It’s Thanksgiving again, which is typically a time of celebration for most Americans. Nevertheless, it can be difficult to feel happy or grateful when you’re eating alone. For many, the effects of eating alone are probably more pronounced on holidays, which can be fraught with emotions and memories.
However, some people choose to eat alone—even during the holidays. Apparently, the aggravation of sitting with the family for several hours can be too much.
The topic of eating alone is a complex one, with an emerging number of studies examining its various aspects. Importantly, much of the research comes out of East Asia, where there appears to be a rapid rise in single-member households. Although eating alone is generally looked down on in both Eastern and Western cultures, other differences could confound the generalizability of results.

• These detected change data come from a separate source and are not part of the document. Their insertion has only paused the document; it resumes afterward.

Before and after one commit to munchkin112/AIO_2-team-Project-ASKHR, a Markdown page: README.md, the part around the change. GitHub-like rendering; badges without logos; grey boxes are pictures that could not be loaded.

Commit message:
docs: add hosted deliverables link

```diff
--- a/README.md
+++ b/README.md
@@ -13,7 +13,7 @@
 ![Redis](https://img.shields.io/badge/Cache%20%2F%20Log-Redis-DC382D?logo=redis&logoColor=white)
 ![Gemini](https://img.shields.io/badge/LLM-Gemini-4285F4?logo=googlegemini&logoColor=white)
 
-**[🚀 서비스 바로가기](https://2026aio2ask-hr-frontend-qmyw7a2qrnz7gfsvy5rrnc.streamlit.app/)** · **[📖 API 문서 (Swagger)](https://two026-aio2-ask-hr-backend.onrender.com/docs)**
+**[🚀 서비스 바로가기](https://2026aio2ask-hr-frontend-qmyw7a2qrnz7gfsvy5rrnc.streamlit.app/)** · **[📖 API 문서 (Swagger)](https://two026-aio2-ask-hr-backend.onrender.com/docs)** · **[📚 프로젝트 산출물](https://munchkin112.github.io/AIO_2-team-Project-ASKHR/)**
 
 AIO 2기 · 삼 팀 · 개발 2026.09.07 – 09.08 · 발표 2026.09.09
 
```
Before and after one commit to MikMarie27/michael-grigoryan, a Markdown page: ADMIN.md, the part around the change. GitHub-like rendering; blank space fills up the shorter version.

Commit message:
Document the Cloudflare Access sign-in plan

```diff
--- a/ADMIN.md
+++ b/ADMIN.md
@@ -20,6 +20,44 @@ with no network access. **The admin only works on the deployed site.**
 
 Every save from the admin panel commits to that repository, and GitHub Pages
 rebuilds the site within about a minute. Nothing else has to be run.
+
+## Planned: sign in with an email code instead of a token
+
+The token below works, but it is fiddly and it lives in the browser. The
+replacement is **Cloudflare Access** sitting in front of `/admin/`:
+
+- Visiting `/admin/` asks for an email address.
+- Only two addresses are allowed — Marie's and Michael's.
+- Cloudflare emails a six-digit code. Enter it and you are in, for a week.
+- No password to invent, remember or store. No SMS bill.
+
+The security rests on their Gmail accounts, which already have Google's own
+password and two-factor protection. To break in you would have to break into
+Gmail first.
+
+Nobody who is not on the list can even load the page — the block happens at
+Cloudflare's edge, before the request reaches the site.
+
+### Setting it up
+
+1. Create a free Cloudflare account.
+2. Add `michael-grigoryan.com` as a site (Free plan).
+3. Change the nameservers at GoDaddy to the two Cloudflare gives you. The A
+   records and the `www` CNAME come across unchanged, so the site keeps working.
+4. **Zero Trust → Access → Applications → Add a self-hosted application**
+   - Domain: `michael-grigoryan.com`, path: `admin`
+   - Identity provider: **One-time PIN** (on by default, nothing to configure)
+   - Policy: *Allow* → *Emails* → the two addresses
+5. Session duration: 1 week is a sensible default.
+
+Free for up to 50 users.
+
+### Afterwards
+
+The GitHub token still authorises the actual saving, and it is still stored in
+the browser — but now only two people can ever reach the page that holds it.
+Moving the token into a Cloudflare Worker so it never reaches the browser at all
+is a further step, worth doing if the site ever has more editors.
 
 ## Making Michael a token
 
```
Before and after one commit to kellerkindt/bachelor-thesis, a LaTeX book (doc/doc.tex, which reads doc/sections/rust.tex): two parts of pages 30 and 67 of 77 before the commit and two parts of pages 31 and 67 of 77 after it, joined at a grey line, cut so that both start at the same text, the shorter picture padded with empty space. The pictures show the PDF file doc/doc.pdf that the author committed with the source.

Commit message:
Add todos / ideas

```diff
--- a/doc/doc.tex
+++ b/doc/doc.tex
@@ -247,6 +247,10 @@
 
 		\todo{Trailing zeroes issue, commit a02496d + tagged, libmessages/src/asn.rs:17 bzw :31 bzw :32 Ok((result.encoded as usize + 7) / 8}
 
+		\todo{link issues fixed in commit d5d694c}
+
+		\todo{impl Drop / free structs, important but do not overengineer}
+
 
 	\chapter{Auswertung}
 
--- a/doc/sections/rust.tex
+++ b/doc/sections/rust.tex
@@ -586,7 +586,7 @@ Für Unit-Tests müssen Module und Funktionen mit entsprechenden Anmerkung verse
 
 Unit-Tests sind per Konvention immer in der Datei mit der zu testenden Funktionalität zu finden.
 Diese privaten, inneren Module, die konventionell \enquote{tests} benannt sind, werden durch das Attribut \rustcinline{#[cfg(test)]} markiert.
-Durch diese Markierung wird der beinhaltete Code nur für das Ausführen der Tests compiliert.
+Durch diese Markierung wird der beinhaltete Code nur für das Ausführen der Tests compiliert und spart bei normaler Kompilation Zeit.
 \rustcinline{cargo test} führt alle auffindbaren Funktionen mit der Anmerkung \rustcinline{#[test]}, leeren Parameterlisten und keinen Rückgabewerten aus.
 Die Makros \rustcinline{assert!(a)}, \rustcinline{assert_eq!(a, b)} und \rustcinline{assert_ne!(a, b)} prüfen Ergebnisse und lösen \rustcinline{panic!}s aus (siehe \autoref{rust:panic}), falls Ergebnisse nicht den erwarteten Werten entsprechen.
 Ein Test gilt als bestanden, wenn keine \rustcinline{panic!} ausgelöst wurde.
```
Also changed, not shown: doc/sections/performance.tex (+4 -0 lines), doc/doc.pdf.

Let’s take a closer look at eating alone.
In a survey of 370 South Korean undergraduate students, Eunmi Lee, Yujeong Kim, and Haeyoung Lee examined the relationship between depression and eating alone. They found that eating alone was related to depression and type D personality disorder, or a tendency to feel negative and inhibited.
It should be noted that according to the authors, a strong stigma exists against dining alone.
South Korea has traditional collectivistic cultural characteristics of Asian countries. Therefore, there is a prejudice that if you eat alone outside, you are a loner who has no friends, and you are a person with low social skills. To maintain social relations, we try to eat together despite economic temporal costs and emotional consumption. Therefore, living alone does not mean eating alone.
Of note, the stigma of eating alone is apparent in western cultures, too. In a book titled Meals in Science and Practice, Patricia L. Pliner and Rick Bell wrote:
Commensal eating is deeply embedded in cultural consciousness and eating alone is an anomalous behavior. For most people a solitary meal is a highly undesirable situation and often is not considered to be a meal at all. Although individuals typically eat less when they eat alone than they do when they eat with others, for some people, eating alone provides an opportunity to escape public scrutiny and to eat as much as desired.
From a public-health perspective, eating alone is of particular concern among older men who live alone and lack the companionship of female family members. In older people, eating alone is tied to feelings of isolation, loneliness, and concerns about aging.
Results from the Japan Gerontological Evaluation Study (JAGES) suggest that in men aged 65 years and older, living alone and eating alone exert a synergistic toll on depression. Conversely, older women who ate alone were depressed regardless of cohabitation, and many chose to eat alone even when they could eat with someone in the house—perhaps due to conflict or personal preferences.
Research indicates that living alone leads to decreased food consumption and dietary quality. In one study, Georgina Hughes, Kate M. Bennett, and Marion M. Hetherington looked at food intake and food choices in 39 older men who lived alone.
Few of the men consumed enough calories, vitamins, and minerals. Men who cooked well ate more vegetables and had overall better health. Additionally, men who ate at least four servings of fruits and veggies per day had higher vitamin C levels, higher protein intake, and better diets.
Conversely, in a meta-analysis including 42 studies published in the American Journal of Clinical Nutrition, Helen K. Ruddock and co-authors found that depending on familiarity with other diners, eating with others increased the amount of food consumed. According to the results of two studies in the meta-analysis, increased intake could be due to longer meal times and perceived acceptance of eating.
Finally, some experts suggest that eating alone may be preferable for some—especially when dining in groups with tense power dynamics or with family or workplace hierarchies. In other words, some people choose to eat alone on the holidays instead of spending time with family members, around whom they may feel uncomfortable or anxious.
Hughes G, Bennett KM, Hetherington MM. Old and alone: barriers to healthy eating in older men living on their own. Appetite. 2004; 43(3):269-276. doi: 10.1016/j.appet.2004.06.002
Lee E, Kim Y, Lee H. Associations of eating alone with type D personality, depression and rejection sensitivity among South Korean university students. Perspectives in Psychiatric Care. 2019;1-7. doi: 10.1111/ppc.12420
Meiselman HL. Meals in Science and Practice: Interdisciplinary research and business applications. Cambridge: Woodhead Publishing; 2009: 169.
Ruddock HK, Brunstrom JM, Vartanian LR, Higgs S. A systematic review and meta-analysis of the social facilitation of eating. American Journal of Clinical Nutrition. 2019;110:842–861. doi: 10.1093/ajcn/nqz155
Takeda W, Melby MK. Spatial, temporal, and health associations of eating alone: A cross-cultural analysis of young adults in urban Australia and Japan. Appetite. 2017;118:149-160. doi: 10.1016/j.appet.2017.08.013.
Tani Y et al. Eating alone and depression in older men and women by cohabitation status: The JAGES longitudinal survey. Age and Ageing 2015; 44: 1019–1026. doi: 10.1093/ageing/afv145.